A change of mood comes with the 4/4 classical guitar intro to this short piece. It tells the sub plot of a victim’s flight into the future, from the capital Chronopolis at node 1 to Umbul the holy city at node 6. Her hope is to build a new life away from the Traumatic sect who are pursuing her.
The Emperor Philipium Ixian 1st questions The Imperator about the pending war. However, the machine speaks only cryptically being temporally unhinged.
This is based around 6/4 electric 12 string riff but shifts to 4/4 a couple of times before Kephera’s keyboard solo in 7/4.
- Somewhen Veaa (Dreamstate) (Garratt)
A Dreamstate is a type of movement which I invented a few years ago and have used on every Hedersleben recording. As the name suggests it is dreamlike and the guitar does not change the whole way through the piece. This is in 11/8 time and is a love song for Prince Vro’s deceased sister/lover Princess Veaa. Her body disappears from display in a specially constructed mausoleum.
- Ghost Amada (Garratt/Moon)
This piece is built around a 5/4 piano riff by Kephera with 4/4 choruses. It tells the story of the Great Armada launched future-ward to end the war once and for all. With Grand Admiral Prince Vro Philipium at the helm of the mighty new Flagship, God’s Imposer, the Empire fell and Orthogonal time itself collapsed. The crew of Ghosts devoid of existential support want only revenge before they too dissolved into the Gulf Of Lost Souls. You can hear the explosions of the Ghost battle with the Hegemony.

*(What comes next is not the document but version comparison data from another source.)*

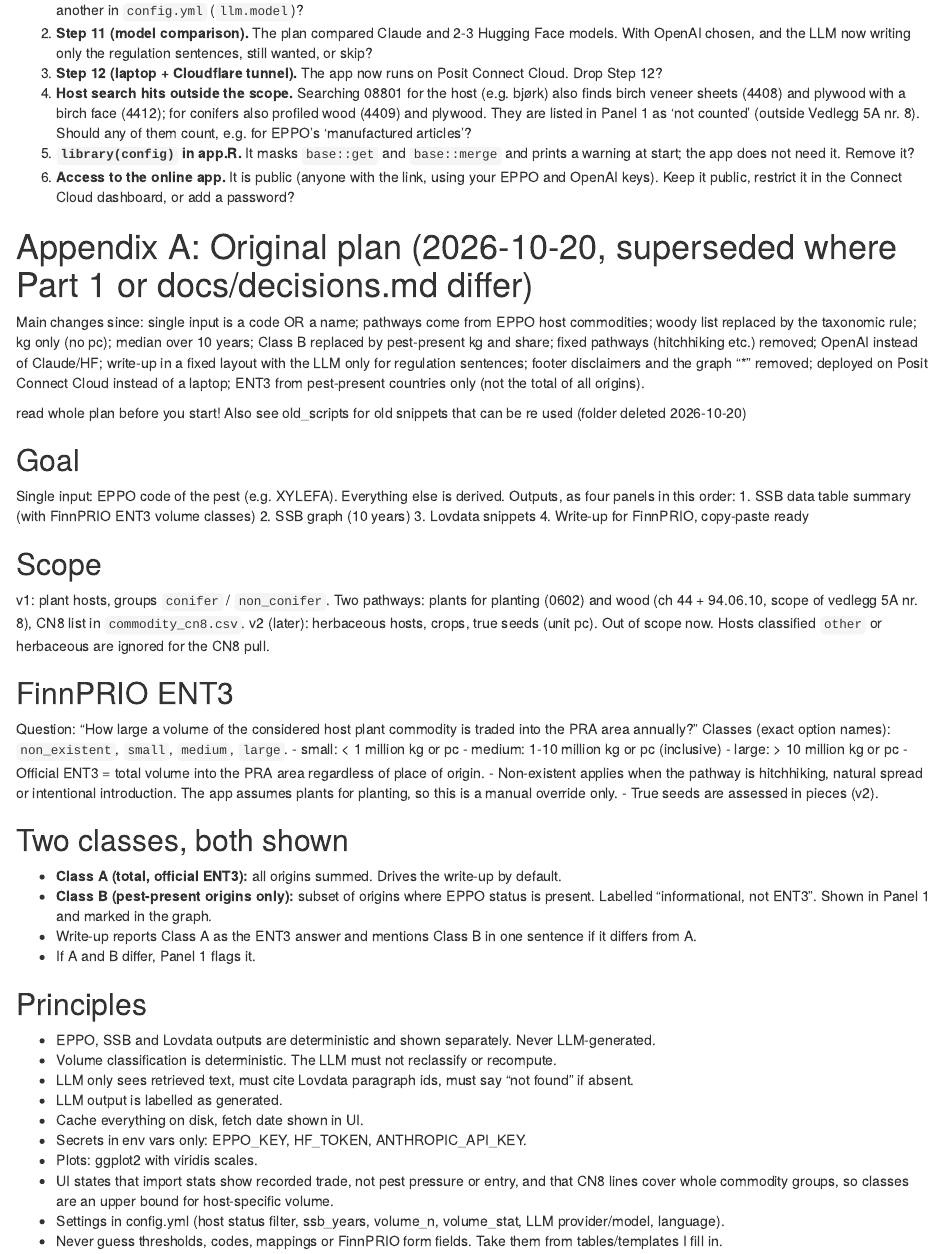
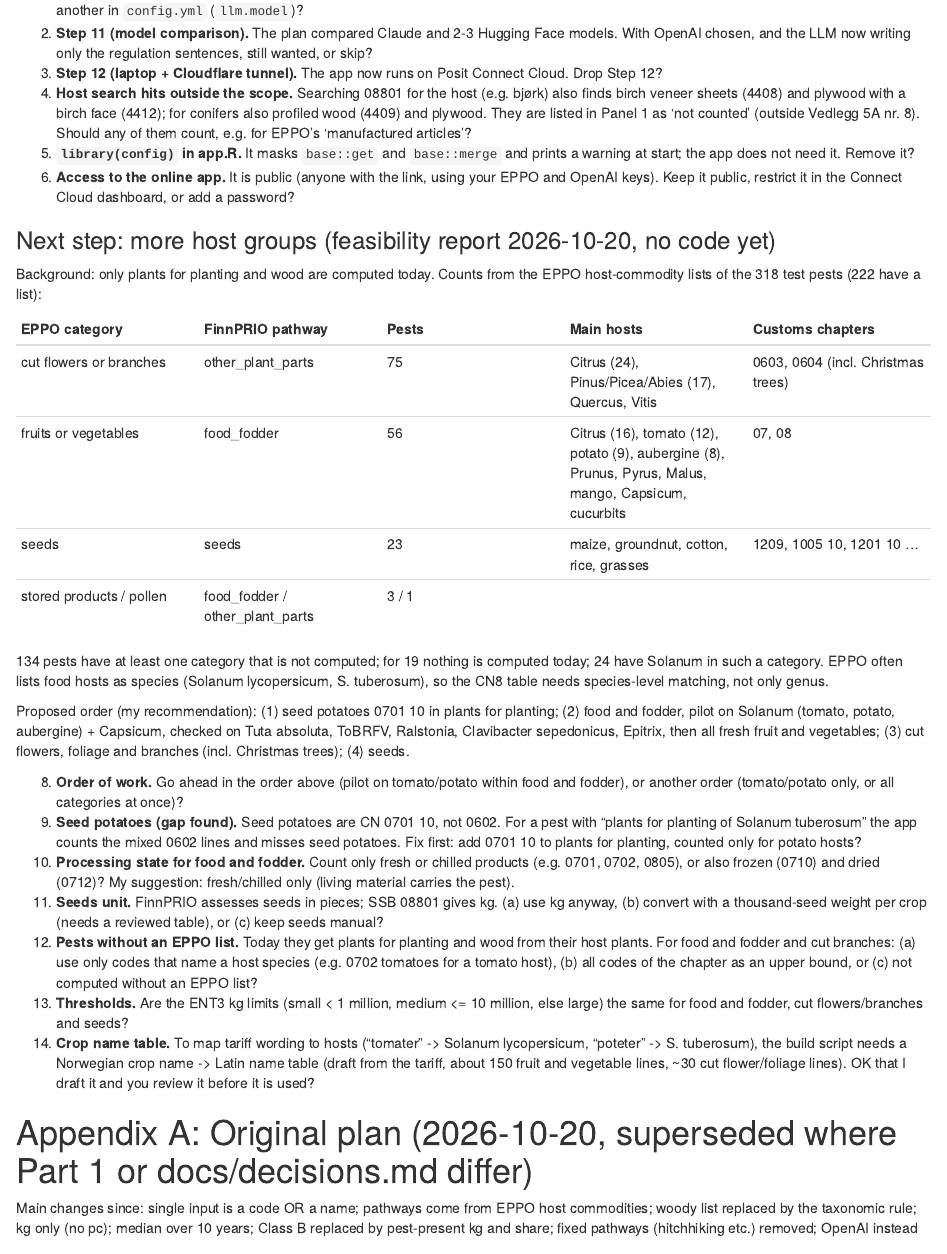
Before and after one commit to floedaniel/Pathway, an R Markdown document (Pathwise_notes.Rmd): the page in a window 1100 px wide, from 9040 px down. Rendered offline with R 4.5, knitr and Pandoc, with nearby package versions.

Commit message:
Notes: open questions for more host groups (food, cut branches, seeds, seed potatoes)
Co-Authored-By: Claude Opus 5.5 <noreply@anthropic.com>

```diff
--- a/Pathwise_notes.Rmd
+++ b/Pathwise_notes.Rmd
@@ -316,6 +316,28 @@ Answers and decisions are in `docs/decisions.md`, findings in `docs/findings.md`
 6. **`library(config)` in app.R.** It masks `base::get` and `base::merge` and prints a warning at start; the app does not need it. Remove it?
 7. **Access to the online app.** It is public (anyone with the link, using your EPPO and OpenAI keys). Keep it public, restrict it in the Connect Cloud dashboard, or add a password?
 
+### Next step: more host groups (feasibility report 2026-10-20, no code yet)
+Background: only plants for planting and wood are computed today. Counts from the EPPO host-commodity lists of the 318 test pests (222 have a list):
+
+| EPPO category | FinnPRIO pathway | Pests | Main hosts | Customs chapters |
+|---|---|---|---|---|
+| cut flowers or branches | other_plant_parts | 75 | Citrus (24), Pinus/Picea/Abies (17), Quercus, Vitis | 0603, 0604 (incl. Christmas trees) |
+| fruits or vegetables | food_fodder | 56 | Citrus (16), tomato (12), potato (9), aubergine (8), Prunus, Pyrus, Malus, mango, Capsicum, cucurbits | 07, 08 |
+| seeds | seeds | 23 | maize, groundnut, cotton, rice, grasses | 1209, 1005 10, 1201 10 ... |
+| stored products / pollen | food_fodder / other_plant_parts | 3 / 1 | | |
+
+134 pests have at least one category that is not computed; for 19 nothing is computed today; 24 have Solanum in such a category. EPPO often lists food hosts as species (Solanum lycopersicum, S. tuberosum), so the CN8 table needs species-level matching, not only genus.
+
+Proposed order (my recommendation): (1) seed potatoes 0701 10 in plants for planting; (2) food and fodder, pilot on Solanum (tomato, potato, aubergine) + Capsicum, checked on Tuta absoluta, ToBRFV, Ralstonia, Clavibacter sepedonicus, Epitrix, then all fresh fruit and vegetables; (3) cut flowers, foliage and branches (incl. Christmas trees); (4) seeds.
+
+8. **Order of work.** Go ahead in the order above (pilot on tomato/potato within food and fodder), or another order (tomato/potato only, or all categories at once)?
+9. **Seed potatoes (gap found).** Seed potatoes are CN 0701 10, not 0602. For a pest with "plants for planting of Solanum tuberosum" the app counts the mixed 0602 lines and misses seed potatoes. Fix first: add 0701 10 to plants for planting, counted only for potato hosts?
+10. **Processing state for food and fodder.** Count only fresh or chilled products (e.g. 0701, 0702, 0805), or also frozen (0710) and dried (0712)? My suggestion: fresh/chilled only (living material carries the pest).
+11. **Seeds unit.** FinnPRIO assesses seeds in pieces; SSB 08801 gives kg. (a) use kg anyway, (b) convert with a thousand-seed weight per crop (needs a reviewed table), or (c) keep seeds manual?
+12. **Pests without an EPPO list.** Today they get plants for planting and wood from their host plants. For food and fodder and cut branches: (a) use only codes that name a host species (e.g. 0702 tomatoes for a tomato host), (b) all codes of the chapter as an upper bound, or (c) not computed without an EPPO list?
+13. **Thresholds.** Are the ENT3 kg limits (small < 1 million, medium <= 10 million, else large) the same for food and fodder, cut flowers/branches and seeds?
+14. **Crop name table.** To map tariff wording to hosts ("tomater" -> Solanum lycopersicum, "poteter" -> S. tuberosum), the build script needs a Norwegian crop name -> Latin name table (draft from the tariff, about 150 fruit and vegetable lines, ~30 cut flower/foliage lines). OK that I draft it and you review it before it is used?
+
 # Appendix A: Original plan (2026-10-20, superseded where Part 1 or docs/decisions.md differ)
 
 Main changes since: single input is a code OR a name; pathways come from EPPO host commodities; woody list replaced by the taxonomic rule; kg only (no pc); median over 10 years; Class B replaced by pest-present kg and share; fixed pathways (hitchhiking etc.) removed; OpenAI instead of Claude/HF; write-up in a fixed layout with the LLM only for regulation sentences; footer disclaimers and the graph "*" removed; deployed on Posit Connect Cloud instead of a laptop; ENT3 from pest-present countries only (not the total of all origins).
```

- The Archivist (Moon/Jade)
The lonely servant and his archives were moved into the Strat itself protected by time buffers. They saw all the time lines that were, are and will be, but now it is too late.
This is a duet for violin and keyboard.
- The Fall Of Chronopolis (Garratt/Moon)
The 4/4 riff to this was to be first heard on the abandoned side 3 of the album at the end of The Temporal Substratum part 2. The tile track, a crowd favourite on tour, is a simple bookend to An Empire.
This miniature piece represents the discovery of Time Travel observing Pi-Mesons. The corporation running the lab became the Chronotic Empire with its CEO becoming the Emperor.
Nicky Garratt - September 2015
You can read Nicky's exclusive Time & Matter website recording diary for this album HERE
BELOW IS THE NEWS STORY ANNOUNCING
NICKY'S LATEST EXCLUSIVE T&M HEDERSLEBEN WRITINGS...
NICKY GARRATT EXCLUSIVE!
Exploring the new Hedersleben album
Time & Matter are absolutely thrilled that ex-U.K. Subs guitarist Nicky Garratt has written another exclusive article for his popular T&M section 'NICKY'S GUITAR NOTES'.
After writing a recording diary exclusively for T&M earlier this year, Nicky, as he previously did with the first two Hedersleben LPs, reveals the inspiration and story behind the soon to be released third Hedersleben album 'The Fall Of Chronopolis', in another fascinating article.
The latest article published today (22/10/2015)
BELOW IS THE NEWS STORY ANNOUNCING THE NEW
HEDERSLEBEN ALBUM BEING OUT IN THE UK VIA T&M...
Third Hedersleben Album Now Available Via T&M
T&M are chuffed to be able to offer copies of the third Hedersleben album, The Fall of Chronopolis, via our Big Cartel web-shop on CD and vinyl.
Nicky Garratt wrote about the album exclusively for Time & Matter earlier this year and you can read about every song in detail as well as Nicky's tour diary HERE.
All the CDs are signed by Nicky, and the vinyl copies have been signed by the whole band, which includes ex-Subs drummer Jason Willer.
Both of the previous Hedersleben albums, Upgoer and Die Neuen Welten, are available also, CD copies of Upgoer are signed by Nicky and vinyl copies of Die Neuen Welten by the whole band.
All stock is very limited, less than 10 copies of each, and will not be restocked this side of Christmas.
Hedersleben releases available HERE
Full news story archived on T&M HERE